**Data shown**
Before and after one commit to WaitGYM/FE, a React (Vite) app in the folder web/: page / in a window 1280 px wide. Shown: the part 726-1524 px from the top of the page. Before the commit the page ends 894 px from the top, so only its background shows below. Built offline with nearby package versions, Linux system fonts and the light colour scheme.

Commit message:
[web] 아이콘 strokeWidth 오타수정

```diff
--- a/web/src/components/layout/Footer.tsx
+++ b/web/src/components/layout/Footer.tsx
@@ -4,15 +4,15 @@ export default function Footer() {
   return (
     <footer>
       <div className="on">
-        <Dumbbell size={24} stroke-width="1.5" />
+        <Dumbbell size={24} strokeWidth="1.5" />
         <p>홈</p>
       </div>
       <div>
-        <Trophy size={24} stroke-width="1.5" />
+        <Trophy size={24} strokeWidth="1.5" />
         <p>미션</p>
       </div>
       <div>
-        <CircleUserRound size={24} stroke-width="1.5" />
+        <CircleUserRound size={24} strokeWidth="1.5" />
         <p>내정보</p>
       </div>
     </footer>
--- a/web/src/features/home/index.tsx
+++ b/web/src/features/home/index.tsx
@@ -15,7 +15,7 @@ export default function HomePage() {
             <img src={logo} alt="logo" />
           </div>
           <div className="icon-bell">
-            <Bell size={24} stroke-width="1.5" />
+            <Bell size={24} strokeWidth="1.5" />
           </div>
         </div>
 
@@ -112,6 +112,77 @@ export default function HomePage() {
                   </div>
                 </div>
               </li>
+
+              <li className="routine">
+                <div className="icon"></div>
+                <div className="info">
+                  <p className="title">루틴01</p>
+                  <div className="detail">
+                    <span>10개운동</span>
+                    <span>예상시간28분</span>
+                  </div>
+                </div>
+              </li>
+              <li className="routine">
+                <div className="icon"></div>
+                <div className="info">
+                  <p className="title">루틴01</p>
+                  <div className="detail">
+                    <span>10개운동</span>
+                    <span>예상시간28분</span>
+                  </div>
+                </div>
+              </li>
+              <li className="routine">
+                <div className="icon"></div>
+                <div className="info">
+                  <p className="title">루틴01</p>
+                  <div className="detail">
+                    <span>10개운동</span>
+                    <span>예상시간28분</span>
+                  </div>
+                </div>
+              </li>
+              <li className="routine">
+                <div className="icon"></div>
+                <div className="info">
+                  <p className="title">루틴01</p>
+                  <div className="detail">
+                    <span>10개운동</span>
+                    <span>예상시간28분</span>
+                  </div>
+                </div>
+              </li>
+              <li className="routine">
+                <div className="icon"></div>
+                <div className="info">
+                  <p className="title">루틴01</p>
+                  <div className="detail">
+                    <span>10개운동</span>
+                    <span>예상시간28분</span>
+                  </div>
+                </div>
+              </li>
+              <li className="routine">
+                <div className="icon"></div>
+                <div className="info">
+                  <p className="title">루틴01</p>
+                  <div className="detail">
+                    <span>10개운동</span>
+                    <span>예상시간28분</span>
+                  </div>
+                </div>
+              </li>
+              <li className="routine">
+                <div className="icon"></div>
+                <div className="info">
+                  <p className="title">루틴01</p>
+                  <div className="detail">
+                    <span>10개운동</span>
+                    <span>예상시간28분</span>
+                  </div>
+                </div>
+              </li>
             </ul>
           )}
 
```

...

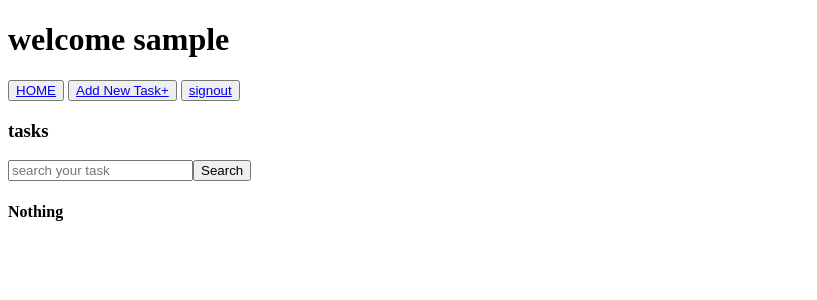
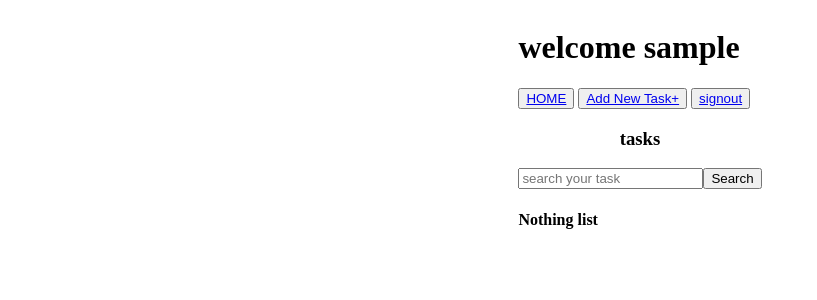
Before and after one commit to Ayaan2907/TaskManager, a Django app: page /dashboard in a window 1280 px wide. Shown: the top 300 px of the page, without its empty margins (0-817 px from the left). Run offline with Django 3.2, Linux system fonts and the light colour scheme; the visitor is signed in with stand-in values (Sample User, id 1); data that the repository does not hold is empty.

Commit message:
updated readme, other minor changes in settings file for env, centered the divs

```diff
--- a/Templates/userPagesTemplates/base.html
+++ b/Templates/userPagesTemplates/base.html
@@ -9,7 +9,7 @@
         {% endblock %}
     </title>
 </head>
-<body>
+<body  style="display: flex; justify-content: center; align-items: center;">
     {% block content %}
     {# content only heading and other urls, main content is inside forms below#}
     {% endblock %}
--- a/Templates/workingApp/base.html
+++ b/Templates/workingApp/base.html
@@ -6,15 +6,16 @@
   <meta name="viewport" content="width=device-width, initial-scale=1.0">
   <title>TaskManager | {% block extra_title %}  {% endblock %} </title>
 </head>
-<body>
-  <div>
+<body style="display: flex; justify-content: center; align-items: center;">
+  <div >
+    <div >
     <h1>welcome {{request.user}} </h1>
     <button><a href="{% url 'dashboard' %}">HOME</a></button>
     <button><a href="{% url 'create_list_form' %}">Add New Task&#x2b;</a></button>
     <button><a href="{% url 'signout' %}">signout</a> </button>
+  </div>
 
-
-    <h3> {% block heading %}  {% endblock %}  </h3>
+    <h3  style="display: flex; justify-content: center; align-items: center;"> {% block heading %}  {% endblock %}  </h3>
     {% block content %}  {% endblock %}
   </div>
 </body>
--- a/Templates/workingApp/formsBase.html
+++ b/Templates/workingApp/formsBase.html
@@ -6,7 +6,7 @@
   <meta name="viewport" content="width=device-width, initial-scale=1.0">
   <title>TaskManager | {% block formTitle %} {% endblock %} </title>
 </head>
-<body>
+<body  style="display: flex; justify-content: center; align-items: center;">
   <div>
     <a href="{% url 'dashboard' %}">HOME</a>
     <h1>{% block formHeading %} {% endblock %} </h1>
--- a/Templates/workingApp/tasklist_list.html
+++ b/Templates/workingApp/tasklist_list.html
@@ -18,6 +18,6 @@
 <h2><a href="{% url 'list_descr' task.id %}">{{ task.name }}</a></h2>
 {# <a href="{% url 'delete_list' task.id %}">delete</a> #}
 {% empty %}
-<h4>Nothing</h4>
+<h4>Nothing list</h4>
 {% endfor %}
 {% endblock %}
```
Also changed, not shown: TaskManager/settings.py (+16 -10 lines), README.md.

...

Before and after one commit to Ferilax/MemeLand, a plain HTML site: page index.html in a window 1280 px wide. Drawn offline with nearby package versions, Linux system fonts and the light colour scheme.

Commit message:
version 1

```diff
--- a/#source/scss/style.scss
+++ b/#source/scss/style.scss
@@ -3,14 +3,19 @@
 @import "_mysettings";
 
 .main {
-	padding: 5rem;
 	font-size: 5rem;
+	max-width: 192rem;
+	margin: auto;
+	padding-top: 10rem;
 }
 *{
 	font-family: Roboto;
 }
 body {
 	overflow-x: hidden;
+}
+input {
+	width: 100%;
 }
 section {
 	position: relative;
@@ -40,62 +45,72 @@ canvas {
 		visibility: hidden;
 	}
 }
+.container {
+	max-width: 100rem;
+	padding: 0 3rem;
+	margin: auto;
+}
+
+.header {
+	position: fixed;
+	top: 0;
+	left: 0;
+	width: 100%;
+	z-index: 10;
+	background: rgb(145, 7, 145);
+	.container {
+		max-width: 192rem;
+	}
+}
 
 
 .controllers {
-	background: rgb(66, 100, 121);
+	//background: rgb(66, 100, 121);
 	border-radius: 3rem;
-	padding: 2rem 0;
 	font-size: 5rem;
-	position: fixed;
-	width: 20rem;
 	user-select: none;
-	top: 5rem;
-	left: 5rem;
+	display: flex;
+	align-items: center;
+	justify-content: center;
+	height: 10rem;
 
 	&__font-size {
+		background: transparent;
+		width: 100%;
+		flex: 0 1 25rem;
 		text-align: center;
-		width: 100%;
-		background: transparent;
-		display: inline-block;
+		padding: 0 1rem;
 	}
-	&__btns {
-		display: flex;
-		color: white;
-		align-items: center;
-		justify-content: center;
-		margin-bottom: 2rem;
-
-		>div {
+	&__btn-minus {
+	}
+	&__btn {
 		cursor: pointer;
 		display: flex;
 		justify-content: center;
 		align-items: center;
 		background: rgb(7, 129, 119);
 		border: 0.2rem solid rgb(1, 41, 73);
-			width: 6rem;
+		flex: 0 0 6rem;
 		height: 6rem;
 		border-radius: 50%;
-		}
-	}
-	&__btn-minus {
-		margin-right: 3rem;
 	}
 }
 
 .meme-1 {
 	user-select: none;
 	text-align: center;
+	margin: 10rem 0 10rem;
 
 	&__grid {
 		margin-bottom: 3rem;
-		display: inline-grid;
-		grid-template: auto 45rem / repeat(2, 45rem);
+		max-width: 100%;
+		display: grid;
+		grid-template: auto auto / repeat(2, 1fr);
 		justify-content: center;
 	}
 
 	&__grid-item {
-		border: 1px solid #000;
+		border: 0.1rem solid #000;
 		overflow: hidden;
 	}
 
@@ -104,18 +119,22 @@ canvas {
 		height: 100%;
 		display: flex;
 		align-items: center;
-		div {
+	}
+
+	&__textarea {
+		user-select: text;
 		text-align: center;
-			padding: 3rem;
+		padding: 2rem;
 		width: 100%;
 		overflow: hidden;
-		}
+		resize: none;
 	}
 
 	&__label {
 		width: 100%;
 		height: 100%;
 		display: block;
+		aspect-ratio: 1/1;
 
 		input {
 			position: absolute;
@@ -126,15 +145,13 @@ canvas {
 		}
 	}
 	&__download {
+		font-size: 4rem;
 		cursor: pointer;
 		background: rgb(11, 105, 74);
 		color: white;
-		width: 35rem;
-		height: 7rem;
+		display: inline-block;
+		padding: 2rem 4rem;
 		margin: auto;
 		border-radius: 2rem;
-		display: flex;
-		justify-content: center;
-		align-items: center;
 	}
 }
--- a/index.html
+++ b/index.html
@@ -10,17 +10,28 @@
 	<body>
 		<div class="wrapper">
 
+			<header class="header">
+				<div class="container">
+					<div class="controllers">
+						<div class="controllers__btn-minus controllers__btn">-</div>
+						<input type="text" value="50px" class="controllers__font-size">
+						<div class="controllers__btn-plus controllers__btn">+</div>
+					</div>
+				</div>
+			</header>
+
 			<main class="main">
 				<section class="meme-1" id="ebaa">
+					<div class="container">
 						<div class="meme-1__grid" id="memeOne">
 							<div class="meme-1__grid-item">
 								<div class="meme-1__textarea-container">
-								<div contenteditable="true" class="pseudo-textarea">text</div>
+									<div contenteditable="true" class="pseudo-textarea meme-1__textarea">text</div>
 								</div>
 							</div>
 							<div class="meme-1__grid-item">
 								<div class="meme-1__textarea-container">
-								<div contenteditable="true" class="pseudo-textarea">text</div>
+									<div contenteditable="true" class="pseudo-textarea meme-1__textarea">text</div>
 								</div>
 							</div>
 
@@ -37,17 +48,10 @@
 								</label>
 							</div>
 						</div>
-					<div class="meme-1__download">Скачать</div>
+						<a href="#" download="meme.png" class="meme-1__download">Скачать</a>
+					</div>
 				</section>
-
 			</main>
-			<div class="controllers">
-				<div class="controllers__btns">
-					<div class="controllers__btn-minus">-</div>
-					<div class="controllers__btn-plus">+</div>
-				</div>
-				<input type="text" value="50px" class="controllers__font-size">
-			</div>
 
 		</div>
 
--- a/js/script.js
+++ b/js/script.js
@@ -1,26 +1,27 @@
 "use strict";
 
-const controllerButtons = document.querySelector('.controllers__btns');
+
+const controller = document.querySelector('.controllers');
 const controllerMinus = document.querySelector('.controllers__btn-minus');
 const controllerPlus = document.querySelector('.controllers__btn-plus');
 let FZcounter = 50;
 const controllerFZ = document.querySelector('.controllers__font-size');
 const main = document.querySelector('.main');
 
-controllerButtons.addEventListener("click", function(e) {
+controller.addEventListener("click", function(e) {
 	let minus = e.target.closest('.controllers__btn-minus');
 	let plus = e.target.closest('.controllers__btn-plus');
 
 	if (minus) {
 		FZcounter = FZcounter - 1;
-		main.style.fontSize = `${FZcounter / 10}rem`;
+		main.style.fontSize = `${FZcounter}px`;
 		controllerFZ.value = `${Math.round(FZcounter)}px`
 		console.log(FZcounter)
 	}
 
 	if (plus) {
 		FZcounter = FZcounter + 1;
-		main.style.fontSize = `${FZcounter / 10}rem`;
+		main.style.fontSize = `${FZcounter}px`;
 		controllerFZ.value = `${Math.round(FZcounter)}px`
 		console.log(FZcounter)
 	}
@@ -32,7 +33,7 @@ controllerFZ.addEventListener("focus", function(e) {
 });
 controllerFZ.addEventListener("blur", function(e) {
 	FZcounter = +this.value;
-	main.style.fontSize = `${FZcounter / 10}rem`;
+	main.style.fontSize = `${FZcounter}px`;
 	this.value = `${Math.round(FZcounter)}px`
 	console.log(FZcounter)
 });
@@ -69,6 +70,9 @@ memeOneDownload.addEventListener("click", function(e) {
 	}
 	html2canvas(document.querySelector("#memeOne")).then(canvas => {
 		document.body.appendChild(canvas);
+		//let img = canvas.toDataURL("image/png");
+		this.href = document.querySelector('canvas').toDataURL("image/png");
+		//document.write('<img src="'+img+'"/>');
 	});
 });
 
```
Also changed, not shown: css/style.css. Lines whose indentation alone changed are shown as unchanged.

**Task to complete**
All lines in the listing above with the string "main" should be returned.

**Response**
     {# content only heading and other urls, main content is inside forms below#}
 .main {
 			<main class="main">
 			</main>
 const main = document.querySelector('.main');
-		main.style.fontSize = `${FZcounter / 10}rem`;
+		main.style.fontSize = `${FZcounter}px`;
-		main.style.fontSize = `${FZcounter / 10}rem`;
+		main.style.fontSize = `${FZcounter}px`;
-	main.style.fontSize = `${FZcounter / 10}rem`;
+	main.style.fontSize = `${FZcounter}px`;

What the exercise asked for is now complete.